▶ Your assignment
Down to the last line, restate the records below word for word, dropping every image.

*** The data Section Begins ***

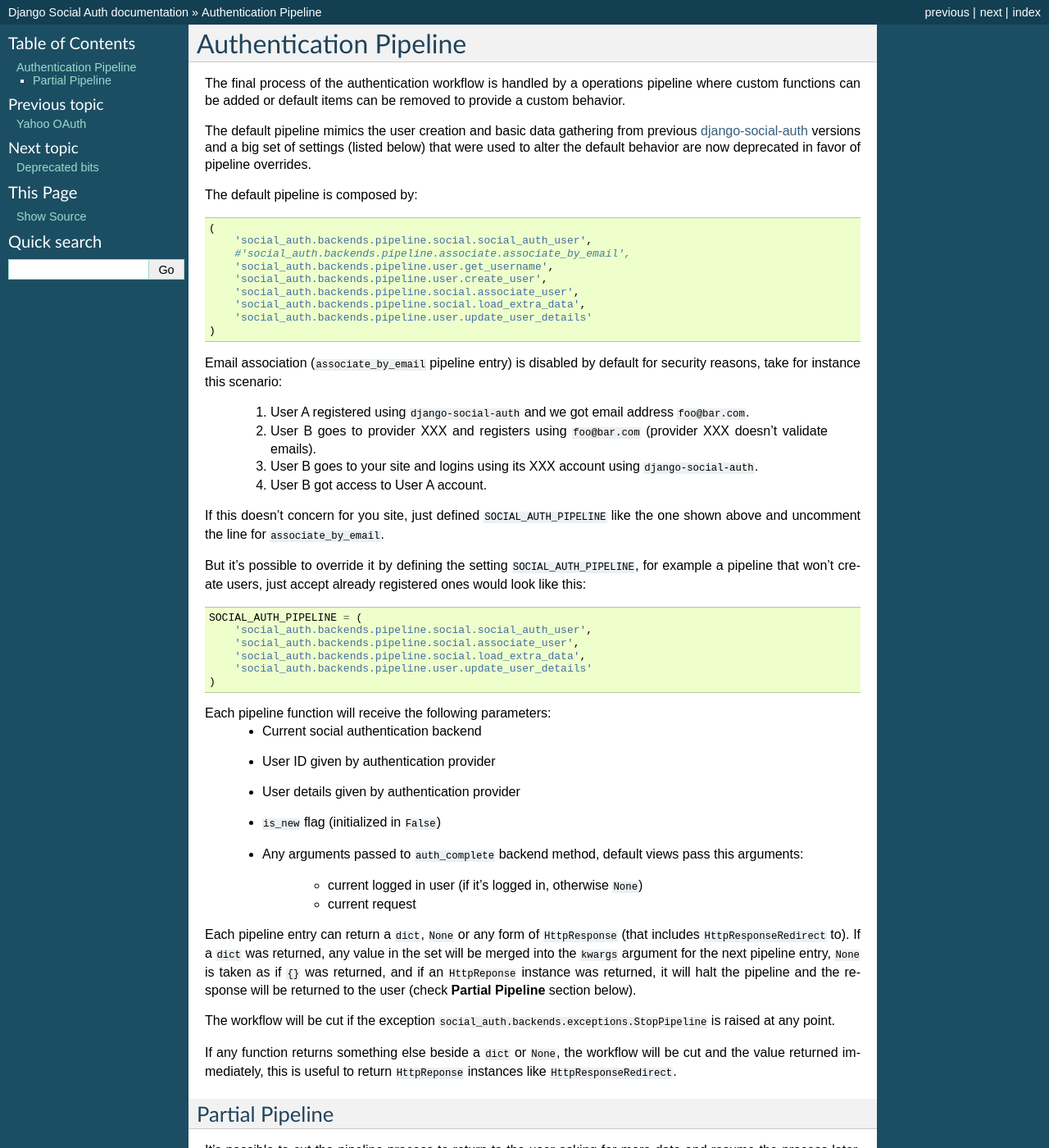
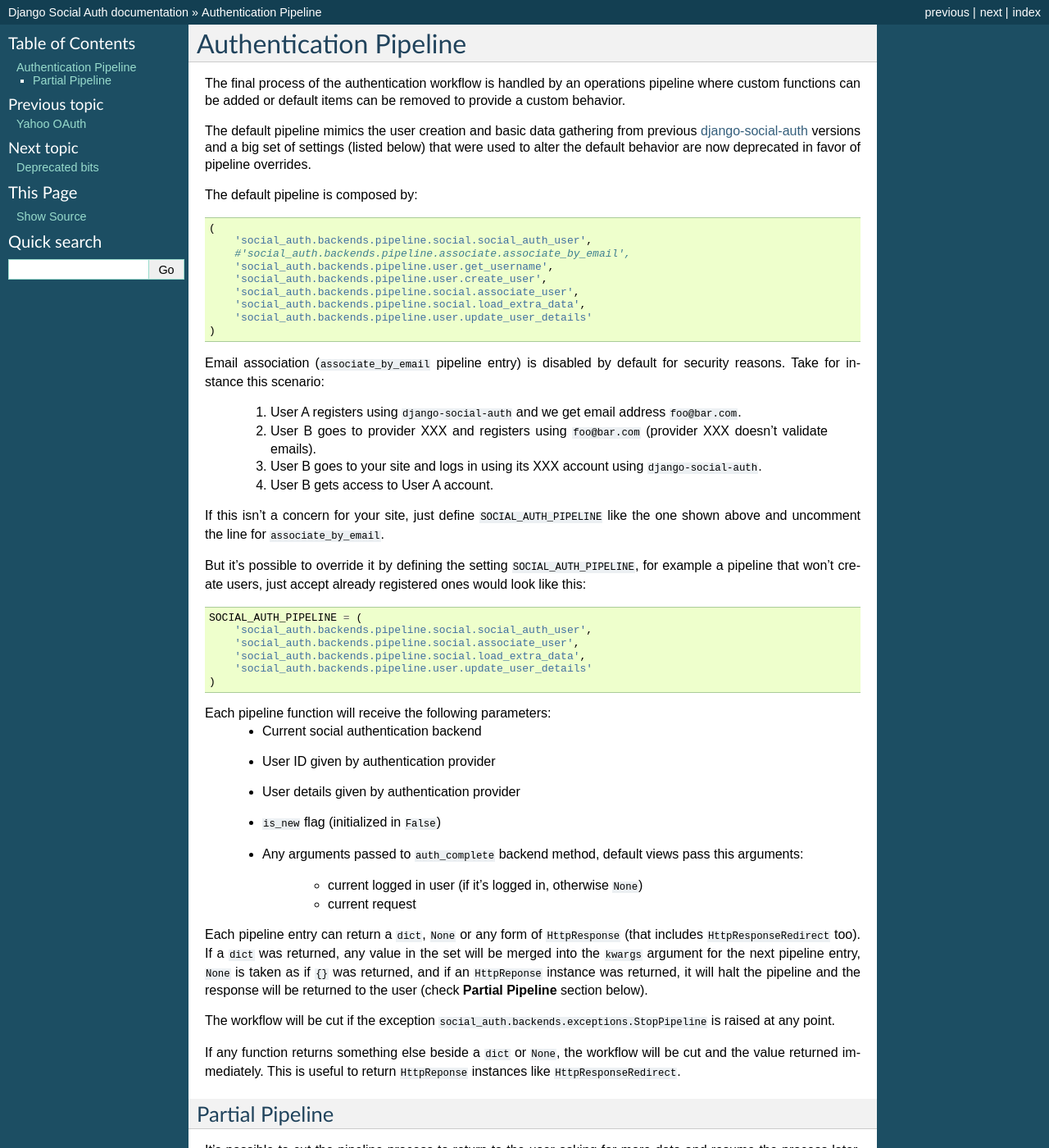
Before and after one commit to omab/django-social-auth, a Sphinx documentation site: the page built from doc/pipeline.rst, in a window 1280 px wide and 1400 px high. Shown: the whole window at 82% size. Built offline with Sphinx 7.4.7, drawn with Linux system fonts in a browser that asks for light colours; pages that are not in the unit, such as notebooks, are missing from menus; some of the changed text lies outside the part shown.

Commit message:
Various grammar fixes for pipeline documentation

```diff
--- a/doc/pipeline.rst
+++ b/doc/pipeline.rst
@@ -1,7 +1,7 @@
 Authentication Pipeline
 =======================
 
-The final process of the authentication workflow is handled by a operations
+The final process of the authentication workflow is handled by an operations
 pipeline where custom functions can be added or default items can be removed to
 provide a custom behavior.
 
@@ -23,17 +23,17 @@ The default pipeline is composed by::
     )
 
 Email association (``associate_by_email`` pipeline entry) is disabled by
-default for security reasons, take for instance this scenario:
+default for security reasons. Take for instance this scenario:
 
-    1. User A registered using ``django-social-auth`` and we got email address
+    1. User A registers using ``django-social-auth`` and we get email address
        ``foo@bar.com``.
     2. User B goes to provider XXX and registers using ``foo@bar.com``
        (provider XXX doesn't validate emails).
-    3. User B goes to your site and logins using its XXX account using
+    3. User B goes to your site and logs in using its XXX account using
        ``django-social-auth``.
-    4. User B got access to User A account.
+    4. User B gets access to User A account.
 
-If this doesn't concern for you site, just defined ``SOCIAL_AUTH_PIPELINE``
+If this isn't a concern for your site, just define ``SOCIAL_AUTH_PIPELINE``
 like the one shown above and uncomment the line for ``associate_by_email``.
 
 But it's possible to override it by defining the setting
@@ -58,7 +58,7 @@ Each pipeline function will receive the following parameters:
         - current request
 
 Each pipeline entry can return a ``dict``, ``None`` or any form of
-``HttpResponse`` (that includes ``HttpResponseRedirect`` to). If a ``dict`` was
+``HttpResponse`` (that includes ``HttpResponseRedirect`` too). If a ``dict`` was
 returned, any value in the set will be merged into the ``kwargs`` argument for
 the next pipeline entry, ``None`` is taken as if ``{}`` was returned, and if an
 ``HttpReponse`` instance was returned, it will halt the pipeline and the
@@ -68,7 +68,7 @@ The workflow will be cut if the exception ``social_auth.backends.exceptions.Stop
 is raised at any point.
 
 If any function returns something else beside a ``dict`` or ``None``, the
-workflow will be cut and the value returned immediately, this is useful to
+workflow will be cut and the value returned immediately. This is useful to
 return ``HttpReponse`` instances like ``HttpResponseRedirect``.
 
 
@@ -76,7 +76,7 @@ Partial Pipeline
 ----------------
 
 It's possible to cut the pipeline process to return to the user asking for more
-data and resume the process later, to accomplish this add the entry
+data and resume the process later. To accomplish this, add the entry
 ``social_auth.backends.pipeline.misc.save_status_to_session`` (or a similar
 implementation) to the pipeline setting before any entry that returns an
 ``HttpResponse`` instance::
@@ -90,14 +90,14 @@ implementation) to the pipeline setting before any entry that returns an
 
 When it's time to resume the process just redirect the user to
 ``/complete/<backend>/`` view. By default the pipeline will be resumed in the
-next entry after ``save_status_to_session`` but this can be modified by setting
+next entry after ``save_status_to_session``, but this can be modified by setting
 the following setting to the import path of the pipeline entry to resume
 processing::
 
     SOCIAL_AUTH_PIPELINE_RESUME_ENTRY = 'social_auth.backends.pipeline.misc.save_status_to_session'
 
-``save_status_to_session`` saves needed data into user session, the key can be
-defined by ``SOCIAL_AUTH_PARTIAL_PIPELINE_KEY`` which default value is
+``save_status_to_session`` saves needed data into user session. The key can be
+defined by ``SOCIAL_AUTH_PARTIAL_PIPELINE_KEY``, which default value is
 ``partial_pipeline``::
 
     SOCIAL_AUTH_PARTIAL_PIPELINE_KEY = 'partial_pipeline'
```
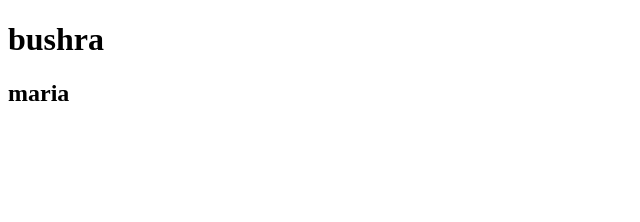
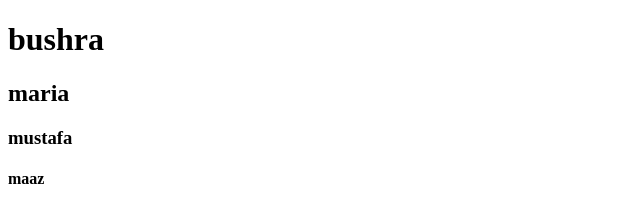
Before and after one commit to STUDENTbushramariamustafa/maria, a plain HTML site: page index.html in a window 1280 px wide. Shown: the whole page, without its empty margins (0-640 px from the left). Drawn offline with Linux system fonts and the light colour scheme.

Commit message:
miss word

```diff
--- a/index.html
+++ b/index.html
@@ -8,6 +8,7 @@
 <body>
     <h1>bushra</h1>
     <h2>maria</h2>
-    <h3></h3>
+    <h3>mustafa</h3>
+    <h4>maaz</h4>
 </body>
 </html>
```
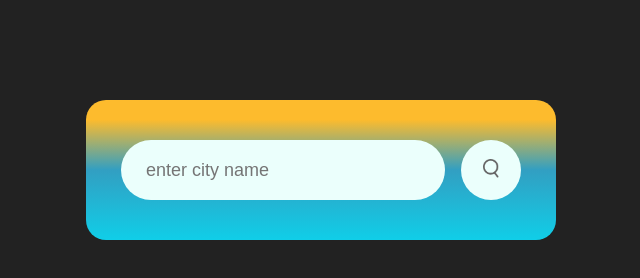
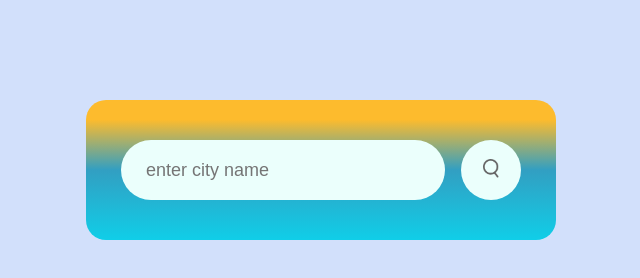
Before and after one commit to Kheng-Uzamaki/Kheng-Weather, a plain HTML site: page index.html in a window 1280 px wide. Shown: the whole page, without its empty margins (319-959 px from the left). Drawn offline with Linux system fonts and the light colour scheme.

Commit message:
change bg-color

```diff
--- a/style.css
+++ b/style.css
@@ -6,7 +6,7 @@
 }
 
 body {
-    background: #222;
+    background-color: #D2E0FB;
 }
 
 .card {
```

*** The data Section Ends ***

▶ Your response
Before and after one commit to omab/django-social-auth, a Sphinx documentation site: the page built from doc/pipeline.rst, in a window 1280 px wide and 1400 px high. Shown: the whole window at 82% size. Built offline with Sphinx 7.4.7, drawn with Linux system fonts in a browser that asks for light colours; pages that are not in the unit, such as notebooks, are missing from menus; some of the changed text lies outside the part shown.

Commit message:
Various grammar fixes for pipeline documentation

```diff
--- a/doc/pipeline.rst
+++ b/doc/pipeline.rst
@@ -1,7 +1,7 @@
 Authentication Pipeline
 =======================
 
-The final process of the authentication workflow is handled by a operations
+The final process of the authentication workflow is handled by an operations
 pipeline where custom functions can be added or default items can be removed to
 provide a custom behavior.
 
@@ -23,17 +23,17 @@ The default pipeline is composed by::
     )
 
 Email association (``associate_by_email`` pipeline entry) is disabled by
-default for security reasons, take for instance this scenario:
+default for security reasons. Take for instance this scenario:
 
-    1. User A registered using ``django-social-auth`` and we got email address
+    1. User A registers using ``django-social-auth`` and we get email address
        ``foo@bar.com``.
     2. User B goes to provider XXX and registers using ``foo@bar.com``
        (provider XXX doesn't validate emails).
-    3. User B goes to your site and logins using its XXX account using
+    3. User B goes to your site and logs in using its XXX account using
        ``django-social-auth``.
-    4. User B got access to User A account.
+    4. User B gets access to User A account.
 
-If this doesn't concern for you site, just defined ``SOCIAL_AUTH_PIPELINE``
+If this isn't a concern for your site, just define ``SOCIAL_AUTH_PIPELINE``
 like the one shown above and uncomment the line for ``associate_by_email``.
 
 But it's possible to override it by defining the setting
@@ -58,7 +58,7 @@ Each pipeline function will receive the following parameters:
         - current request
 
 Each pipeline entry can return a ``dict``, ``None`` or any form of
-``HttpResponse`` (that includes ``HttpResponseRedirect`` to). If a ``dict`` was
+``HttpResponse`` (that includes ``HttpResponseRedirect`` too). If a ``dict`` was
 returned, any value in the set will be merged into the ``kwargs`` argument for
 the next pipeline entry, ``None`` is taken as if ``{}`` was returned, and if an
 ``HttpReponse`` instance was returned, it will halt the pipeline and the
@@ -68,7 +68,7 @@ The workflow will be cut if the exception ``social_auth.backends.exceptions.Stop
 is raised at any point.
 
 If any function returns something else beside a ``dict`` or ``None``, the
-workflow will be cut and the value returned immediately, this is useful to
+workflow will be cut and the value returned immediately. This is useful to
 return ``HttpReponse`` instances like ``HttpResponseRedirect``.
 
 
@@ -76,7 +76,7 @@ Partial Pipeline
 ----------------
 
 It's possible to cut the pipeline process to return to the user asking for more
-data and resume the process later, to accomplish this add the entry
+data and resume the process later. To accomplish this, add the entry
 ``social_auth.backends.pipeline.misc.save_status_to_session`` (or a similar
 implementation) to the pipeline setting before any entry that returns an
 ``HttpResponse`` instance::
@@ -90,14 +90,14 @@ implementation) to the pipeline setting before any entry that returns an
 
 When it's time to resume the process just redirect the user to
 ``/complete/<backend>/`` view. By default the pipeline will be resumed in the
-next entry after ``save_status_to_session`` but this can be modified by setting
+next entry after ``save_status_to_session``, but this can be modified by setting
 the following setting to the import path of the pipeline entry to resume
 processing::
 
     SOCIAL_AUTH_PIPELINE_RESUME_ENTRY = 'social_auth.backends.pipeline.misc.save_status_to_session'
 
-``save_status_to_session`` saves needed data into user session, the key can be
-defined by ``SOCIAL_AUTH_PARTIAL_PIPELINE_KEY`` which default value is
+``save_status_to_session`` saves needed data into user session. The key can be
+defined by ``SOCIAL_AUTH_PARTIAL_PIPELINE_KEY``, which default value is
 ``partial_pipeline``::
 
     SOCIAL_AUTH_PARTIAL_PIPELINE_KEY = 'partial_pipeline'
```
Before and after one commit to STUDENTbushramariamustafa/maria, a plain HTML site: page index.html in a window 1280 px wide. Shown: the whole page, without its empty margins (0-640 px from the left). Drawn offline with Linux system fonts and the light colour scheme.

Commit message:
miss word

```diff
--- a/index.html
+++ b/index.html
@@ -8,6 +8,7 @@
 <body>
     <h1>bushra</h1>
     <h2>maria</h2>
-    <h3></h3>
+    <h3>mustafa</h3>
+    <h4>maaz</h4>
 </body>
 </html>
```
Before and after one commit to Kheng-Uzamaki/Kheng-Weather, a plain HTML site: page index.html in a window 1280 px wide. Shown: the whole page, without its empty margins (319-959 px from the left). Drawn offline with Linux system fonts and the light colour scheme.

Commit message:
change bg-color

```diff
--- a/style.css
+++ b/style.css
@@ -6,7 +6,7 @@
 }
 
 body {
-    background: #222;
+    background-color: #D2E0FB;
 }
 
 .card {
```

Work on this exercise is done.